California governor sets new renewable energy target of 50% by 2030

Calfornia’s almost perpetual governor, Edmund G. Brown Jr., took a new oath of office on Jan. 5 said in his new inaugural address that the state needs to double down on battling climate change and promoting renewable energy.

“California has the most far-reaching environmental laws of any state and the most integrated policy to deal with climate change of any political jurisdiction in the Western Hemisphere,” he said to state legislators. “Under laws that you have enacted, we are on track to meet our 2020 goal of one-third of our electricity from renewable energy. We lead the nation in energy efficiency, cleaner cars and energy storage.

“Recently, both the Secretary-General of the United Nations and the President of the World Bank made clear that properly pricing carbon is a key strategy. California’s cap-and-trade system fashioned under AB 32 is doing just that and showing how the market itself can generate the innovations we need. Beyond this, California is forging agreements with other states and nations so that we do not stand alone in advancing these climate objectives. These efforts, impressive though they are, are not enough. The United Nations’ Intergovernmental Panel on Climate Change, backed up by the vast majority of the world’s scientists, has set an ambitious goal of limiting warming to 2 degrees Celsius by the year 2050 through drastic reductions of greenhouse gases.

“If we have any chance at all of achieving that, California, as it does in many areas, must show the way. We must demonstrate that reducing carbon is compatible with an abundant economy and human well-being. So far, we have been able to do that. In fact, we are well on our way to meeting our AB 32 goal of reducing carbon pollution and limiting the emissions of heat-trapping gases to 431 million tons by 2020.

“But now, it is time to establish our next set of objectives for 2030 and beyond. Toward that end, I propose three ambitious goals to be accomplished within the next 15 years: Increase from one-third to 50 percent our electricity derived from renewable sources; Reduce today’s petroleum use in cars and trucks by up to 50 percent; Double the efficiency of existing buildings and make heating fuels cleaner. We must also reduce the relentless release of methane, black carbon and other potent pollutants across industries. And we must manage farm and rangelands, forests and wetlands so they can store carbon. All of this is a very tall order. It means that we continue to transform our electrical grid, our transportation system and even our communities.

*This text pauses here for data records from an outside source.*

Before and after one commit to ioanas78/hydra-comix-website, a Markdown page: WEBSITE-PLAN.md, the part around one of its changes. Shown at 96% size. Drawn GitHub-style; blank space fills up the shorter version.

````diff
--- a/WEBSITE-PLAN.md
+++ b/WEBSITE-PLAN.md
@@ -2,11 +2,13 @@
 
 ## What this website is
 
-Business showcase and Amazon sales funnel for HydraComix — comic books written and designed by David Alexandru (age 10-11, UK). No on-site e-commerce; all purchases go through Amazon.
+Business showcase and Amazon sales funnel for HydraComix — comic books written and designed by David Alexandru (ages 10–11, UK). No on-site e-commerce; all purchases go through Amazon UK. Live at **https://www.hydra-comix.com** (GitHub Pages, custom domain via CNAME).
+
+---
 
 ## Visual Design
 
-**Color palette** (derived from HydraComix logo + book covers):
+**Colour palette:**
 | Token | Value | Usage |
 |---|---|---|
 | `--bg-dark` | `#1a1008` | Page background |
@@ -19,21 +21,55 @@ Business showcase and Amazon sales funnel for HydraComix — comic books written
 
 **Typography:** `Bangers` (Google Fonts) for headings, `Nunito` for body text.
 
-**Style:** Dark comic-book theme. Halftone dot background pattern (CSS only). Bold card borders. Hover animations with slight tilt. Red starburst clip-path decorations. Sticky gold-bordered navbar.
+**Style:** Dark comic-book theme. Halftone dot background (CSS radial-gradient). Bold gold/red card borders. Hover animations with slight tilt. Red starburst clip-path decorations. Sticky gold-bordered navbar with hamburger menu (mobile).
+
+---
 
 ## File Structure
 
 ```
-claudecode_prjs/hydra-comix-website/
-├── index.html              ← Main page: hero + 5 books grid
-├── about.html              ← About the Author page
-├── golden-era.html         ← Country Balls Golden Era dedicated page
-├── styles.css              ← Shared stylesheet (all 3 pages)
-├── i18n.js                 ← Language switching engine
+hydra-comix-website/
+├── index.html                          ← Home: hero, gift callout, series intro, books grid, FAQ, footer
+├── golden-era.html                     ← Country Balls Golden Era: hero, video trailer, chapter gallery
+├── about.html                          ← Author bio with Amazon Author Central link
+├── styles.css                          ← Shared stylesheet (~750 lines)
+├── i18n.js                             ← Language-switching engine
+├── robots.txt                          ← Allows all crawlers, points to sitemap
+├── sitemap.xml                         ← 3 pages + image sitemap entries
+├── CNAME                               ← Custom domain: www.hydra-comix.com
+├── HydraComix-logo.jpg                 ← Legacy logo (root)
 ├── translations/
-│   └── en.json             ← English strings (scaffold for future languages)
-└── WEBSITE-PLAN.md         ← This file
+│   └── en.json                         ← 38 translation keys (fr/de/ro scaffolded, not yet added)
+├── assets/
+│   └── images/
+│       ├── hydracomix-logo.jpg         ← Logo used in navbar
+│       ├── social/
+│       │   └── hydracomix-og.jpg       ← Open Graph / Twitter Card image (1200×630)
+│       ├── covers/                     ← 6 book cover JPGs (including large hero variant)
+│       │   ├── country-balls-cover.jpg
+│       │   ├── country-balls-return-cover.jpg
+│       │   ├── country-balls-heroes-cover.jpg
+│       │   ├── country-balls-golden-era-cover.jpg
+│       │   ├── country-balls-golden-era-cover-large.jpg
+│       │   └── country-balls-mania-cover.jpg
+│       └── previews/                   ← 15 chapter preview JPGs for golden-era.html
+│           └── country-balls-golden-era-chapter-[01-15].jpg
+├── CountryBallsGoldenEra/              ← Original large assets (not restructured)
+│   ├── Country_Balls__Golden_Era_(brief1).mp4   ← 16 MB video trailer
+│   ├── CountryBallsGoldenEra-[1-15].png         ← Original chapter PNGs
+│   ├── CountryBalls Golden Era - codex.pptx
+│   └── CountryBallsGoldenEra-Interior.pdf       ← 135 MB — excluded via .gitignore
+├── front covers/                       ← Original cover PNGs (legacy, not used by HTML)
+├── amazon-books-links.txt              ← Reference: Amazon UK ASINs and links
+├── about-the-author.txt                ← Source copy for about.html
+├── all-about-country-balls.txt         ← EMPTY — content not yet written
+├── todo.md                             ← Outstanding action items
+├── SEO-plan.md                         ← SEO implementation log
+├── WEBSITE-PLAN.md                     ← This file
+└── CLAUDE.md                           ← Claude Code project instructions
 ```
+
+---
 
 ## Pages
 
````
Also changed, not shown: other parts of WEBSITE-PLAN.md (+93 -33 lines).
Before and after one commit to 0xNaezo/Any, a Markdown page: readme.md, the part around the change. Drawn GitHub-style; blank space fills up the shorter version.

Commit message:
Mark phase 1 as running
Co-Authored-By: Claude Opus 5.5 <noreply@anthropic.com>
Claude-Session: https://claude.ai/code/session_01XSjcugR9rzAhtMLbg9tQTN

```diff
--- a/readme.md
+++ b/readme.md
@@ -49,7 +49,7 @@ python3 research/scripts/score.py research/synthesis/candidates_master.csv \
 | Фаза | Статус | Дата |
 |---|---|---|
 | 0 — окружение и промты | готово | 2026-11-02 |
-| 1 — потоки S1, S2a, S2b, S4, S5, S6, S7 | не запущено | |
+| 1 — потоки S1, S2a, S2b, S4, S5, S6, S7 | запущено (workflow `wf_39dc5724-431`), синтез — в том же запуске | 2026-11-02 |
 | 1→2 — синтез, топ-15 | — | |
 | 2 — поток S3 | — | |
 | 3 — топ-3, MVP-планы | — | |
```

“I envision a wide range of initiatives: more distributed power, expanded rooftop solar, micro-grids, an energy imbalance market, battery storage, the full integration of information technology and electrical distribution and millions of electric and low-carbon vehicles. How we achieve these goals and at what pace will take great thought and imagination mixed with pragmatic caution. It will require enormous innovation, research and investment. And we will need active collaboration at every stage with our scientists, engineers, entrepreneurs, businesses and officials at all levels. Taking significant amounts of carbon out of our economy without harming its vibrancy is exactly the sort of challenge at which California excels. This is exciting, it is bold and it is absolutely necessary if we are to have any chance of stopping potentially catastrophic changes to our climate system.”

Brown was elected first as governor in 1974 and re-elected in 1978. Brown, after years of holding other political posts, was elected for his third gubernatorial term in 2010, then was tabbed for a fourth term in 2014.

About Barry Cassell 20414 Articles
Barry Cassell is Chief Analyst for GenerationHub covering coal and emission controls issues, projects and policy. He has covered the coal and power generation industry for more than 24 years, beginning in November 2011 at GenerationHub and prior to that as editor of SNL Energy’s Coal Report. He was formerly with Coal Outlook for 15 years as the publication’s editor and contributing writer, and prior to that he was editor of Coal & Synfuels Technology and associate editor of The Energy Report. He has a bachelor’s degree from Central Michigan University.